Although it's been said that Jimmy Carter is "widely considered a better man than he was a president" when it came to the environment, he may have been one of the most forward thinking and progressive commanders-in-chief. Assuming office in the middle of an unprecedented national energy crisis, the Former peanut farmer responded with the creation of the first Department of Energy and a comprehensive national energy policy that promoted clean and alternative fuels. To help reduce our dependence on fossil fuels, Carter implemented the "corporate average fuel economy" (CAFE) standards (later rolled back by Reagan) that helped raise fuel efficiency in American cars and caused fuel imports from the Persian Gulf to fall by 87 percent. He even tried to inspire Americans to reduce their energy needs at home by famously installing solar water heating panels on the White House (Reagan removed those, too) and setting the mansion's thermostats at 68 degrees. But his environmental policy accomplishments are not just limited to the energy sector. Carter also oversaw passage of important laws focused on environmental protection like the Superfund Act, The Endangered American Wilderness Act, the Soil and Water Conservation Act and the Antarctic Conservation Act.

Bill Clinton (Term: 1992 - 2000)

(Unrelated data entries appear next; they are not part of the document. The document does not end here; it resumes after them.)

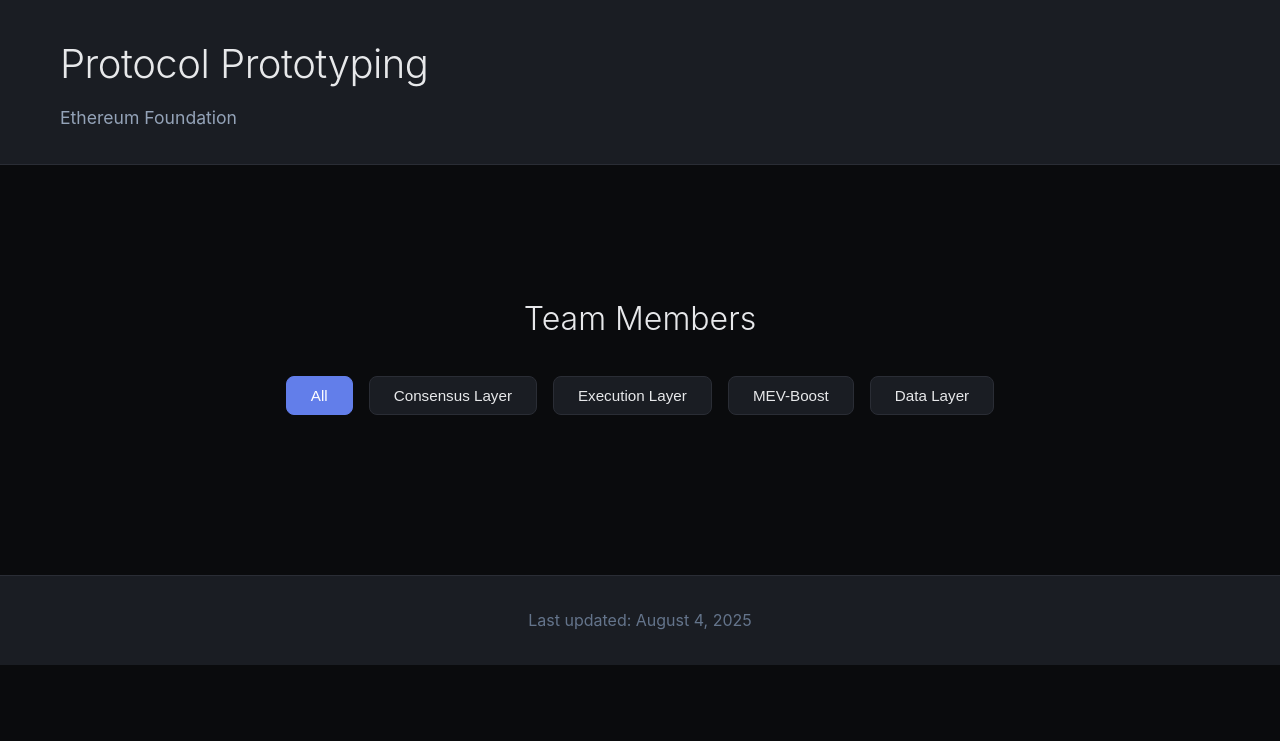
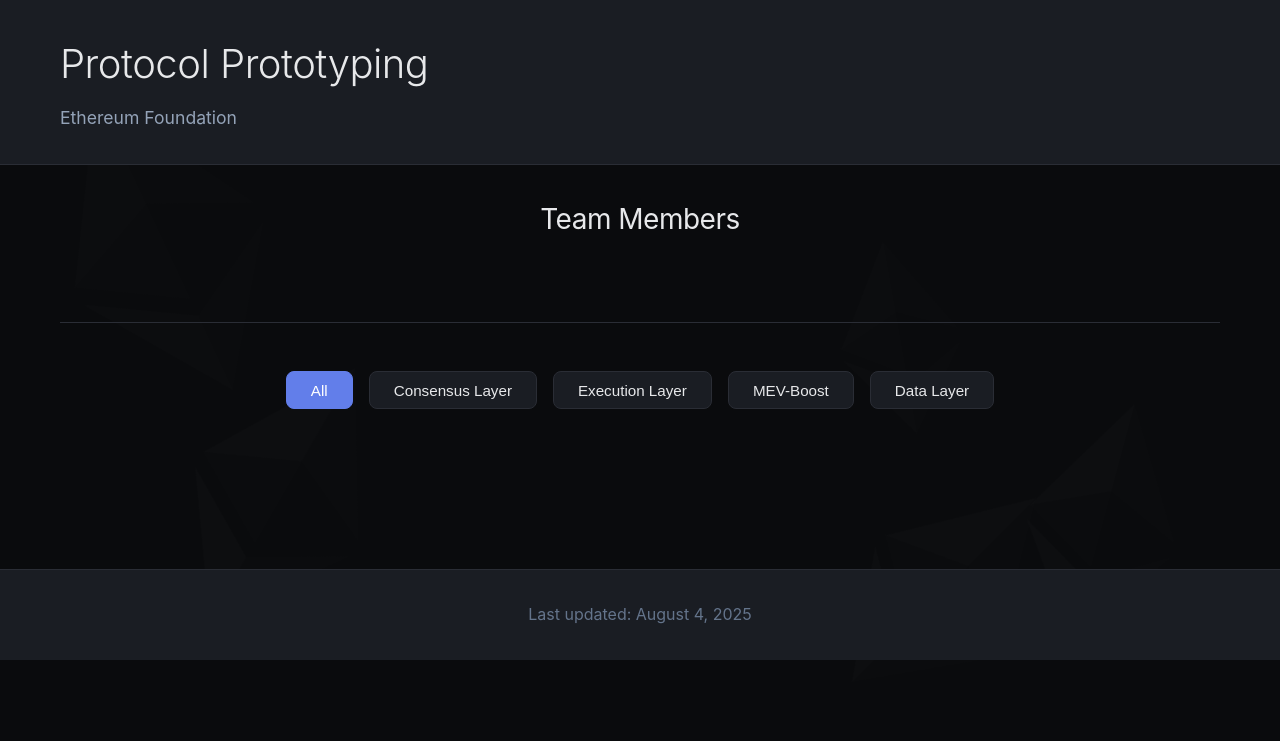
Before and after one commit to nerolation/protocol-prototyping-site, a website: page index.html in a window 1280 px wide. Drawn offline with Linux system fonts and the light colour scheme.

Commit message:
add eth logo

```diff
--- a/index.html
+++ b/index.html
@@ -7,6 +7,13 @@
     <link rel="stylesheet" href="styles.css">
 </head>
 <body>
+    <!-- Background Ethereum logos -->
+    <div class="eth-bg-logo"></div>
+    <div class="eth-bg-logo"></div>
+    <div class="eth-bg-logo"></div>
+    <div class="eth-bg-logo"></div>
+    <div class="eth-bg-logo"></div>
+
     <header>
         <div class="container">
             <h1>Protocol Prototyping</h1>
--- a/styles.css
+++ b/styles.css
@@ -22,18 +22,81 @@
     color: var(--text-color);
     line-height: 1.6;
     min-height: 100vh;
+    position: relative;
+    overflow-x: hidden;
+}
+
+/* Ethereum logo background decorations */
+.eth-bg-logo {
+    position: fixed;
+    background-image: url('eth-logo.svg');
+    background-size: contain;
+    background-repeat: no-repeat;
+    background-position: center;
+    pointer-events: none;
+    z-index: -1;
+    opacity: 0.02;
+}
+
+.eth-bg-logo:nth-child(1) {
+    width: 200px;
+    height: 325px;
+    top: 10%;
+    left: 5%;
+    transform: rotate(-25deg);
+    opacity: 0.015;
+}
+
+.eth-bg-logo:nth-child(2) {
+    width: 150px;
+    height: 244px;
+    top: 50%;
+    right: 8%;
+    transform: rotate(15deg);
+    opacity: 0.02;
+}
+
+.eth-bg-logo:nth-child(3) {
+    width: 180px;
+    height: 292px;
+    bottom: 20%;
+    left: 15%;
+    transform: rotate(30deg);
+    opacity: 0.018;
+}
+
+.eth-bg-logo:nth-child(4) {
+    width: 120px;
+    height: 195px;
+    top: 30%;
+    right: 25%;
+    transform: rotate(-10deg);
+    opacity: 0.015;
+}
+
+.eth-bg-logo:nth-child(5) {
+    width: 160px;
+    height: 260px;
+    bottom: 10%;
+    right: 20%;
+    transform: rotate(45deg);
+    opacity: 0.02;
 }
 
 .container {
     max-width: 1200px;
     margin: 0 auto;
     padding: 0 20px;
+    position: relative;
+    z-index: 1;
 }
 
 header {
     background-color: var(--secondary-color);
     border-bottom: 1px solid var(--border-color);
     padding: 2rem 0;
+    position: relative;
+    z-index: 2;
 }
 
 header h1 {
@@ -49,7 +112,7 @@
 }
 
 main {
-    padding: 3rem 0;
+    padding: 2rem 0 3rem;
 }
 
 .filters {
@@ -57,7 +120,10 @@
     gap: 1rem;
     justify-content: center;
     margin-bottom: 3rem;
+    margin-top: 1rem;
     flex-wrap: wrap;
+    padding-top: 3rem;
+    border-top: 1px solid var(--border-color);
 }
 
 .filter-btn {
@@ -100,6 +166,8 @@
     display: flex;
     flex-direction: column;
     min-height: 200px;
+    position: relative;
+    backdrop-filter: blur(10px);
 }
 
 .work-item:hover {
@@ -223,14 +291,17 @@
 
 /* Team Members Section */
 .team-members {
-    margin-top: 5rem;
+    margin-top: 0;
+    margin-bottom: 3rem;
 }
 
 .section-title {
-    font-size: 2rem;
-    font-weight: 300;
+    font-size: 1.75rem;
+    font-weight: 400;
     margin-bottom: 2rem;
     text-align: center;
+    color: var(--text-color);
+    letter-spacing: -0.5px;
 }
 
 .team-members-grid {
@@ -238,6 +309,7 @@
     grid-template-columns: repeat(auto-fit, minmax(280px, 1fr));
     gap: 2rem;
     margin-top: 2rem;
+    margin-bottom: 1rem;
 }
 
 .team-member {
@@ -247,6 +319,8 @@
     padding: 2rem;
     text-align: center;
     transition: all 0.2s ease;
+    position: relative;
+    backdrop-filter: blur(10px);
 }
 
 .team-member:hover {
```
Also changed, not shown: eth-logo.svg (added).
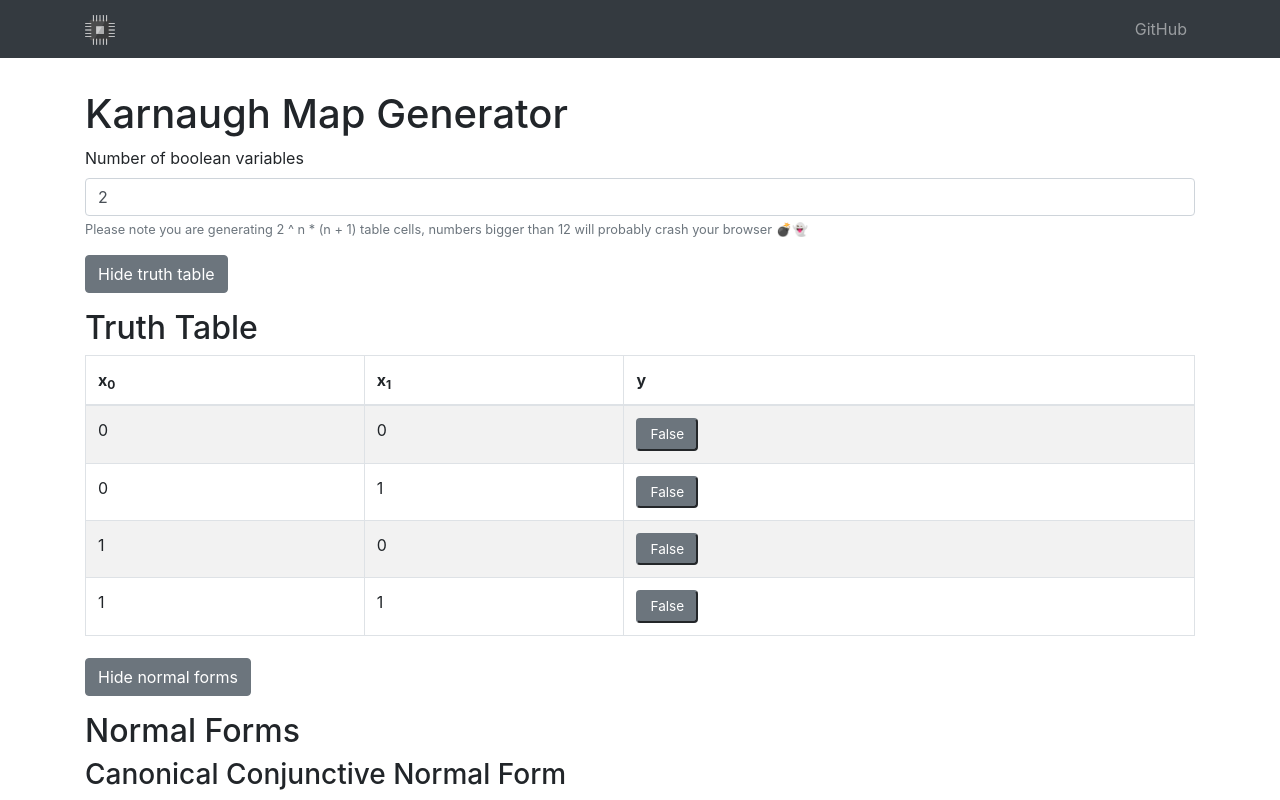
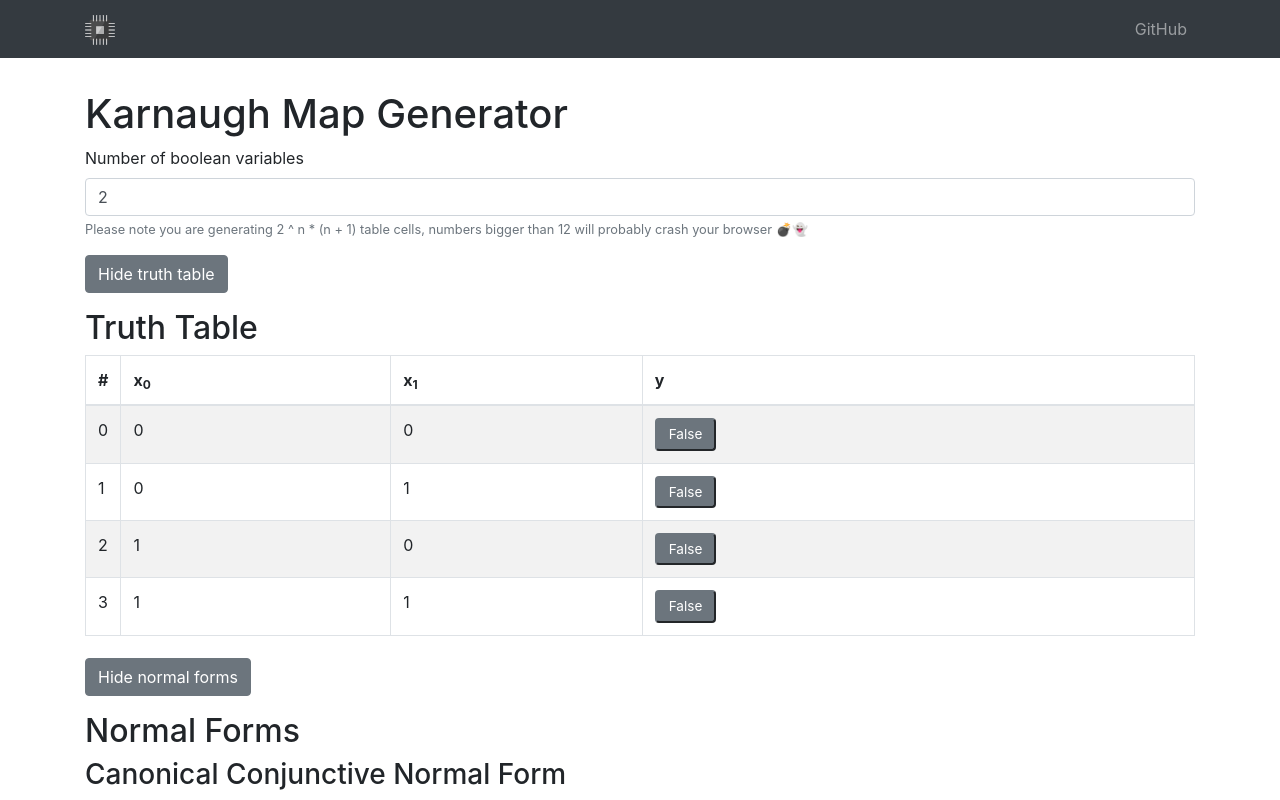
Before and after one commit to danlutz/karnaughmap, a React (Create React App) app: page / in a window 1280 px wide. Shown: the top 800 px of the page. Built offline with nearby package versions, Linux system fonts and the light colour scheme.

Commit message:
TruthTable: Display row number

```diff
--- a/src/components/TruthTable/TruthTable.js
+++ b/src/components/TruthTable/TruthTable.js
@@ -65,29 +65,26 @@ const TruthTable = () => {
           </span>
         </FormText>
       </FormGroup>
+      {numberOfInputs > 0 ? (
+        <>
           <Button onClick={() => setShowTruthTable(!showTruthTable)}>
             {showTruthTable ? 'Hide' : 'Show'} truth table
           </Button>
-      {numberOfInputs > 0 ? (
-        <>
           <Collapse isOpen={showTruthTable}>
             <HorizontalScrollWrapper>
               <h2>Truth Table</h2>
               <Table bordered striped>
                 <thead>
                   <tr>
-                    {[...headers, 'y'].map(
-                      (header, key) =>
-                        header !== 'y' ? (
+                    <th style={{ width: '20px' }}>#</th>
+                    {headers.map((header, key) => (
                       <th key={key}>
                         <span>
                           x<sub>{header}</sub>
                         </span>
                       </th>
-                        ) : (
-                          <th key={key}>y</th>
-                        )
-                    )}
+                    ))}
+                    <th>y</th>
                   </tr>
                 </thead>
                 <tbody>
@@ -96,6 +93,7 @@ const TruthTable = () => {
                     return (
                       <tr key={rowNumber}>
                         {[
+                          rowNumber,
                           ...row,
                           <ResultToggleButton
                             onClick={() => toggleResult(rowNumber)}
```
Lines whose indentation alone changed are shown as unchanged.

Before his reelection in 1996, President Clinton signed the Sustainable Fisheries Act and effectively ended an era in which US fisheries were managed like an ever-dwindling gold rush. Instead, fisheries managers now set catch targets based on a "maximum sustainable yield." Since the act went into effect, 27 once-depleted fish stocks have rebounded thanks to a partnership of scientists, managers and fishermen. That's a big success, but of course the act has not been a magic bullet for all fisheries. However for seafood lovers, Clinton's signature means that we at least know that buying fish caught in US waters is likely a sustainable choice.

Barack Obama (Term: 2008 - 2016)

President Barack Obama entered the presidency with high expectations of doing a good job of protecting the environment. However, his environmental legacy could be determined without a single major environmental law being passed during his two terms. Blocked by a polarized Congress, President Obama used the authority of the Clean Air Act of 1970 to "issue a series of landmark regulations on air pollution, from soot to smog, to mercury and planet-warming carbon dioxide." There have been challenges to these regulations, with more on the way. So far, the Supreme Court justices have upheld the regulations in three cases but may yet rule against others. Just how green was President Obama? For different perspectives, check out this Politico Magazine piece.

We also have to give a shoutout to Michelle Obama, who was a leader in many important food areas, like school lunch reform, childhood nutrition and menu labeling standards - not to mention the beloved White House garden. Here's to hope that the new administration won't roll back the progress made in these areas in the last 16 years. (At least we get to keep the White House garden!)

With contributions by James Saracini, Robin Madel, Kai Olson-Sawyer, James Rose, Gabrielle Blavatsky, Peter Hanlon and Leslie Hatfield. 

This post was originally written in February 2015, and updated in February 2017.